In the years leading up to the stock market and real estate crash, I had some cash in the bank and an itch to become a real estate investor. So I started buying property and reselling it. For a while, things went quite well. I was buying lots of land that I considered a bargain and immediately relisting them at a premium price. The reason I could sell at a higher price was because I was offering owner financing, which meant the buyer could easily borrow the money from me rather than paying expensive closing costs to a bank.

One day, we were wandering around looking for real estate to buy and I found a neighborhood that had three 5-acre building lots in them. I liked the neighborhood and location and even though the price was not exactly low, I bought all three.

I sold one those lots for a profit within a few months but the others would not sell. Then the crash came. All of a sudden, nobody was building homes. In fact, home building basically went extinct in the Atlanta area. And as a result, I have held onto those two lots for all these years.

I am going to go ahead and give you specific numbers in this post instead of being vague like I normally would be. I paid $95,000 for one of those lots. It is beautiful and backs up to a pristine state park, but no one has even been interested enough to make an offer for years. I dropped the price slowly over time and last week, sold it for $48,000 which was what it was worth based on comparative sales in the area. Now I know that sounds crazy to some of you, especially when you consider that I really didn’t have to sell right now. But I sold it with no regrets.
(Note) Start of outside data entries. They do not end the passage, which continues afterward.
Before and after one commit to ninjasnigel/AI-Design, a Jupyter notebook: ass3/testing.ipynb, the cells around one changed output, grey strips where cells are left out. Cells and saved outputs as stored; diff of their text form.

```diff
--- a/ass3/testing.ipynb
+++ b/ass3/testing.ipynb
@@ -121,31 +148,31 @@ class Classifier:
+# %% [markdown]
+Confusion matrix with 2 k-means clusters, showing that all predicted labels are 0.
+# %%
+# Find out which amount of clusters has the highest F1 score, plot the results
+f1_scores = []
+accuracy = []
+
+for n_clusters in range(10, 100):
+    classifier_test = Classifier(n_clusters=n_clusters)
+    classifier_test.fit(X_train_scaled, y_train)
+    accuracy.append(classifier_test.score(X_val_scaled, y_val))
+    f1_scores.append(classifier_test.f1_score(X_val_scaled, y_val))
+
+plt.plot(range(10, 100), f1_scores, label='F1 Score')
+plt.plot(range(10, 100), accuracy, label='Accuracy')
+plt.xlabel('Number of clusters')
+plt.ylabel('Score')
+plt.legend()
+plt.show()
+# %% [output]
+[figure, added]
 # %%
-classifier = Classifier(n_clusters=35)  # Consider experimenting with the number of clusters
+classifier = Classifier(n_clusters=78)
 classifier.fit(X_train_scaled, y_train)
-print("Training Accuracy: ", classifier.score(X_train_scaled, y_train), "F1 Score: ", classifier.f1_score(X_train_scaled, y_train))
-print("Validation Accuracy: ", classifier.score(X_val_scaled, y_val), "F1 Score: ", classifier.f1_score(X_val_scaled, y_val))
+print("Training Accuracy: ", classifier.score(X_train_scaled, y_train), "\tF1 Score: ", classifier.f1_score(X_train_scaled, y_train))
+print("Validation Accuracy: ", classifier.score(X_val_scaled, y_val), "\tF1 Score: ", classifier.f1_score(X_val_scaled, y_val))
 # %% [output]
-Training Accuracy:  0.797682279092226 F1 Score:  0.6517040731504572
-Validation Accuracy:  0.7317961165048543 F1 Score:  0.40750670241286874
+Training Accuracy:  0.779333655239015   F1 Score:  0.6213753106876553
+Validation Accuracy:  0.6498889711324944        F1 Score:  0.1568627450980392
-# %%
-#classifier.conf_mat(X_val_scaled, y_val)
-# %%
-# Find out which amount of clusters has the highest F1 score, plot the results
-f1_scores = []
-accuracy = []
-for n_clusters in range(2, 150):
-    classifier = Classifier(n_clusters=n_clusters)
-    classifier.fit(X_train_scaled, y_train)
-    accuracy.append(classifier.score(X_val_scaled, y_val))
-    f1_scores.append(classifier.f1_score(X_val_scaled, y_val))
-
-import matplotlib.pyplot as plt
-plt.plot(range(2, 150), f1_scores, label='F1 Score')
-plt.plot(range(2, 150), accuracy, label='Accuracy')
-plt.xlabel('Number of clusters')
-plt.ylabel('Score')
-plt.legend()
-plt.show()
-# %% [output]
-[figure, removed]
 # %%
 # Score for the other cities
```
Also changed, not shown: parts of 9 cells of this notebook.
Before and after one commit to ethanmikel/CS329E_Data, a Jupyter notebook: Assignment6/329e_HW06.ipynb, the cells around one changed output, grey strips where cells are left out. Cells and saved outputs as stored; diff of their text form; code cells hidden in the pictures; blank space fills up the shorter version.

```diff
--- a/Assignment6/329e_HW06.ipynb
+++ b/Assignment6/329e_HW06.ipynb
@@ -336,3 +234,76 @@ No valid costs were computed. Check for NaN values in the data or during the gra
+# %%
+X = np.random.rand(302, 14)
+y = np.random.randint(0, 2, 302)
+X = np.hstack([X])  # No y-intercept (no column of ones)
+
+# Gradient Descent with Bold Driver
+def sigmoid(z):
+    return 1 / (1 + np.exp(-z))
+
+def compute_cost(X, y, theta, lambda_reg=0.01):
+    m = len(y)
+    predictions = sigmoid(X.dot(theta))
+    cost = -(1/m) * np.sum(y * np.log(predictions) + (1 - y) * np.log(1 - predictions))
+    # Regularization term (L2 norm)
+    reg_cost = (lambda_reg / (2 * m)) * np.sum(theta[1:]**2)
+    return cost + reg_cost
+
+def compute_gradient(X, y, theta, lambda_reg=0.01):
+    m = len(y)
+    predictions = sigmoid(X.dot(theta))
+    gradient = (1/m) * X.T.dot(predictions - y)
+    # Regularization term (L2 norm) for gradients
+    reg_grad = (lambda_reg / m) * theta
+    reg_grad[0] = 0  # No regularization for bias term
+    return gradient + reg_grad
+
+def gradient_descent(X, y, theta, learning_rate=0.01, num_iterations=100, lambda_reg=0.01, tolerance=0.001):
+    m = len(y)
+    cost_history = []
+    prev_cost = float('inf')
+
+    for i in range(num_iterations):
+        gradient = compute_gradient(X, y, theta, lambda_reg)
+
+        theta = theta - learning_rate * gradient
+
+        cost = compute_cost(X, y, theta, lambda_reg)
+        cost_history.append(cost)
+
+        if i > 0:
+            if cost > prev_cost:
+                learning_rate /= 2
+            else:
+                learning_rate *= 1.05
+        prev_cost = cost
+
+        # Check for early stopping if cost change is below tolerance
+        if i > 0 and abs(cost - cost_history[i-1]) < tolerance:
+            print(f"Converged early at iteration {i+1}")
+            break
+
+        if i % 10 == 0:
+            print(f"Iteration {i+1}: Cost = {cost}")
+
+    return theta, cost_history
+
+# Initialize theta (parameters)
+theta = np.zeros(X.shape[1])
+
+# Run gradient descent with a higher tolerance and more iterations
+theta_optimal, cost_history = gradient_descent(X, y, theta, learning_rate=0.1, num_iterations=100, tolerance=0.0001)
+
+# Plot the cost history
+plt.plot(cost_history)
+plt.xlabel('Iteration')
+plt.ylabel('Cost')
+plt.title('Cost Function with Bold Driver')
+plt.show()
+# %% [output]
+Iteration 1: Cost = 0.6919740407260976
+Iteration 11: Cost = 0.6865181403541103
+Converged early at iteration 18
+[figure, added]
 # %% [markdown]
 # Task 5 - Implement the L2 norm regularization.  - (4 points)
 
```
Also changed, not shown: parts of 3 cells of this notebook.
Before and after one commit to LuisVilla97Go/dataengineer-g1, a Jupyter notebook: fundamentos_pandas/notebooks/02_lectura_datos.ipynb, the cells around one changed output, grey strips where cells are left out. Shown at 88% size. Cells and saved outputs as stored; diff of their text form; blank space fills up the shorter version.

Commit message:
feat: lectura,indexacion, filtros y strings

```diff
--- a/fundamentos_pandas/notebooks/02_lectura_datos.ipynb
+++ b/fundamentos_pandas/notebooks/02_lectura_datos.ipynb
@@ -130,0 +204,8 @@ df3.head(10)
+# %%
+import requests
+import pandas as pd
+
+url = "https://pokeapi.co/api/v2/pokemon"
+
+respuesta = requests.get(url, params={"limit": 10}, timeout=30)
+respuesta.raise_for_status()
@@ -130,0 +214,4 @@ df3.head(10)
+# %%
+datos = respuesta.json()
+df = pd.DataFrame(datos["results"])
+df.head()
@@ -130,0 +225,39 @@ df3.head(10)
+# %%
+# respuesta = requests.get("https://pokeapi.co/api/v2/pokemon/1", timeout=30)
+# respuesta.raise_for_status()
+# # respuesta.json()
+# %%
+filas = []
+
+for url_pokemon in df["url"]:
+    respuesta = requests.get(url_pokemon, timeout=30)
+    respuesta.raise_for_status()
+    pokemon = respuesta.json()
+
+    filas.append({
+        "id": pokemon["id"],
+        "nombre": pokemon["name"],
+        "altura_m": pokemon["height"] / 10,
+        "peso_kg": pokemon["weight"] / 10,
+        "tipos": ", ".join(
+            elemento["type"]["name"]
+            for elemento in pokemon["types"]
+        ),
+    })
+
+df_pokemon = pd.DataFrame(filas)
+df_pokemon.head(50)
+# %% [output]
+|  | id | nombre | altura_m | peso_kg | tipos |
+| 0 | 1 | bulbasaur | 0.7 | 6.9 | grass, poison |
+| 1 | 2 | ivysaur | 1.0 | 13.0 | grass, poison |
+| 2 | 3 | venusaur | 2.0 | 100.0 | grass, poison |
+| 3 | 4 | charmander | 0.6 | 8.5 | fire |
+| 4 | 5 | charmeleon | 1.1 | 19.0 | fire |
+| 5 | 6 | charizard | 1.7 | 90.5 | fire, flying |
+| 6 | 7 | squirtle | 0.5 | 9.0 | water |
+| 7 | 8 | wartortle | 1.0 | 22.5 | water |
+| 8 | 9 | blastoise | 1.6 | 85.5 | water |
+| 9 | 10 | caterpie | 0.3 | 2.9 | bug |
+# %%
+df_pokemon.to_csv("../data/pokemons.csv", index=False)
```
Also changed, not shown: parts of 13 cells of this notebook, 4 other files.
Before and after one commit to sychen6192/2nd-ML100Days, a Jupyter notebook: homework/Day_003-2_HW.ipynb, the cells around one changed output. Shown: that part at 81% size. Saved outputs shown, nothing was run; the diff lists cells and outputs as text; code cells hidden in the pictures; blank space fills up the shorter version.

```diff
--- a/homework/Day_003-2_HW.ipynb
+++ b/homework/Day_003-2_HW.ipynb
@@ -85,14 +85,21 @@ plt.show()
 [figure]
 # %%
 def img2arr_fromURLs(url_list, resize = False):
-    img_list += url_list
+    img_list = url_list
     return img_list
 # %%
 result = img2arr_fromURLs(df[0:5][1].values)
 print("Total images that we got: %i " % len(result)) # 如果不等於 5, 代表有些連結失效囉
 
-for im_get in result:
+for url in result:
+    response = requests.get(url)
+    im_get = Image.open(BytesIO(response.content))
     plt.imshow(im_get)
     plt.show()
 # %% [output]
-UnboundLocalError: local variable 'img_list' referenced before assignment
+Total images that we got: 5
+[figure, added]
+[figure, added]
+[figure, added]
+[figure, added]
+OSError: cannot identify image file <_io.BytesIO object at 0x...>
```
From what I have observed, that is not what most people would have done. The more conventional approach people take to investments gone bad is to try to hold onto them to wait for the price to come back so they can at least break even. There is a big problem with that mindset though and I want to explain why. First of all, yes, I lost almost $50,000 on that investment but I did not lose it last week at the closing. I actually lost it when the market crashed years ago and that is when my net worth was affected. From a net worth perspective, selling that property did not change anything. It just meant that as of the sale, rather than owning a piece of property worth $48,000, I had $48,000 in cash that I can now invest into something else.

When deciding whether to sell or not, the only question that I needed to answer was simply this: could that $48,000 be put to better use invested some place other than in that land? That really is it. If I let the price I bought the property (and the big loss) affect my decision to sell in any way, that would be a mistake. It would basically become an emotional rather than logical decision.

I looked at the area and what was happening with real estate. In general, prices are increasing 4% a year at the moment. That is probably a good prediction going forward for a while so I only had to ask myself whether I wanted that money invested with a 4% annual return or whether I could do something else with the money to beat a 4% return. Truthfully, it was sort of an easy decision. A 4% return is pretty anemic, especially when compared to the return I get on invested capital in business. Sitting on land that is appreciating so slowly is basically the same thing as sitting on cash like a miser does. It is not a very active use of money.

Now I am not saying holding onto sleepy land is wrong for everyone. For some, depending on what assets they have, their diversity in their portfolio, their age, and other factors, it might make perfect sense to hang onto land that is appreciating at 4% a year. But for me, it is not the right thing to do.

So I sold. I took the loss and that is OK. Because here is the way I have to look at it: the assets God lets me manage need to be invested in the best ways possible. Investments that are performing poorly in light of my particular situation need to be reallocated regardless of how painful it might be to take a loss.

From a practical standpoint, what I am advocating here is very logically-based rather than emotionally-based investing. Emotions will get you into a heap of trouble. Find ways to insulate your emotions as much as possible when making financial decisions. I am a big fan of the robo advisors that are getting to be so popular for investing in the stock market because they are designed to remove the emotional component as much as possible. In fact, I now use robo advisors for all of my stock market investments.

For those interested, outside of my parents, the person who has probably shaped my outlook on investing more than anyone else has been a Christian financial counselor named Gary Moore. That is where those two rules I mentioned at the top of this article come from. I hate using caveats when recommending people but I will warn you that if you are conservative, much of what Gary Moore will say will make you mad. He is in many ways the anti-Dave Ramsey. I don’t buy everything he says but I do think he is very thoughtful and worth reading. For many reasons, his view of how money actually works is far superior to what Ramsey preaches. The Christian’s Guide To Wise Investing would be my starting recommendation.